I’m writing this blog by lantern by lantern sitting in a yurt on Lake Karakol in the Pamir Mountains in central Tajikistan. It’s spacious and warm inside and the bowl of water placed next to this lantern is an ingenious solution to the moth problem we were having. We’ve just finished a few games of cards after enjoying a fantastic dinner from our extremely hospitable hosts and bed looks rather inviting.
(The people have been incredibly friendly throughout the country – always happy to help with directions, curious about both us and the car and excited when they hear Anglia, Australia and South Africa. There is also often confusion and a wide grin when they hear Africa – Africa?? But you’re white, Africa??!!)

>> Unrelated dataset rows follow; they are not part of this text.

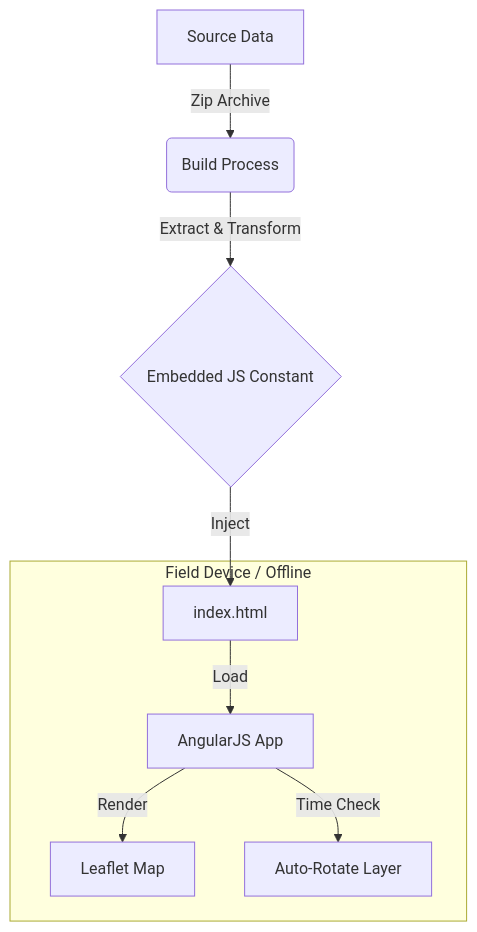
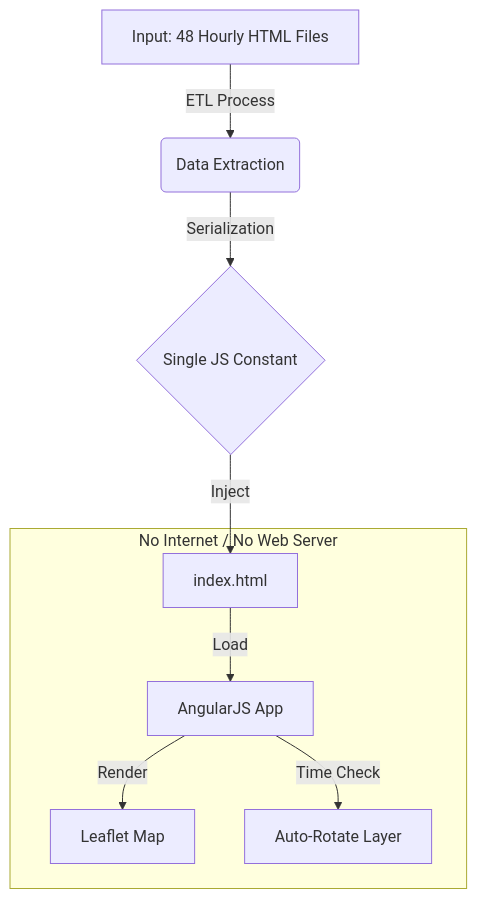
Before and after one commit to dugann/gis-field-maps: the diagram in README.md, drawn with Mermaid. The commit also changed other lines of this file, not shown here.

````diff
--- a/README.md
+++ b/README.md
@@ -13,12 +13,12 @@
 ```mermaid
 graph TD
-    A[Source Data] -->|Zip Archive| B(Build Process)
-    B -->|Extract & Transform| C{Embedded JS Constant}
+    A[Input: 48 Hourly HTML Files] -->|ETL Process| B(Data Extraction)
+    B -->|Serialization| C{Single JS Constant}
     C -->|Inject| D[index.html]
     
-    subgraph Client Device [Field Device / Offline]
+    subgraph Client Device [No Internet / No Web Server]
         D -->|Load| E[AngularJS App]
         E -->|Render| F[Leaflet Map]
         E -->|Time Check| G[Auto-Rotate Layer]
     end
 ```
````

Dinner as I said was divine – we had bread to start which we were shown to dip in local yoghurt and sugar. That was followed by a delicious beef and potato soup and then plov – the local rice and beef dish we first enjoyed in Uzbekistan. As is customary in central Asia, the meal was accompanied by many cups of tea and conversation by hand signals and gestures.
Our location is simply stunning: Lake Karakol is a large deep-blue lake that sits some 3,900m above sea level and is surrounded by snow-capped mountains. To add to the scene, the sun was setting over the lake as we approached and it capped off a fantastic two days of driving along the Pamir Highway.
Tajikistan is a country blessed with an abundance of natural beauty and we were fortunate to enjoy some of the country’s finest scenery. On our first day, we drove into the Fan Mountains and traversed through a canyon to camp at the beautiful Lake Iskander-kul, which is wedged between mountains. Nature had ripped away parts of the canyon which left jagged edges, sharp cliffs and steep roads.
After another day’s driving that took us via the capital and then through lush countryside to camp on a plain alongside a river, we continued east on day three with mountains on our one side and a river on the other, across which lay Afghanistan. It was a tough 14 hour day as we covered only 200 kms on terrible roads that were windy, unpaved and pothole ridden.
That evening brought with it one of those unfortunate incidents that happen occasionally on the travels. I won’t go into detail here as we’ll be blogging about it separately but it necessitated a change in plan that took us to the town of Khorog. Leaving the next morning after a much-needed shower, we headed off on the famous Pamir Highway – a 1,300km road from Khorag to Osh in Kyrgyzstan.
The highway was built by Soviet military engineers between 1931 and 1934 to facilitate troops, supplies and as a means of transport to one of the remotest parts of the Soviet empire. As we headed off, it was surreal to think that Marco Polo traveled this way some 700 years ago in 1274.
The almost petulant weather only added to the scene – dark and stormy clouds hung over the brown, dusty mountains with intermittent patches of sun occasionally breaking through. The roads were better than expected and we made steady progress as we kept climbing for most of the day before heading over the Koi-Tezel pass at over 4,000m.
Heading down the pass, we were greeted by a lunar-like landscape as dusty, desert mountains dotted the horizon amongst which lay two spectacular lakes. That night we enjoyed our first home-stay at reportedly the coldest place in the country – Bulunkul – after enjoying our first bit of exercise walking some 3 hours to enjoy sunset on the lake.
Another day’s driving through similar terrain of dusty, brown mountains brought us to Karakol, snow-capped peaks and the yurt I find myself in now.
Before our time here, we had made our way from Turkmenistan and explored two fantastic ancient cities in Uzbekistan – Bukhara and Samarkand. We wandered around beautiful mosques, madrassas and stunning architecture on a whistle-stop visit through the country. The food was once again brilliant and we lost count of the number of shashlyk (kebabs of marinated beef or mutton) and somsas (pastry filled with onions and meat) we ate!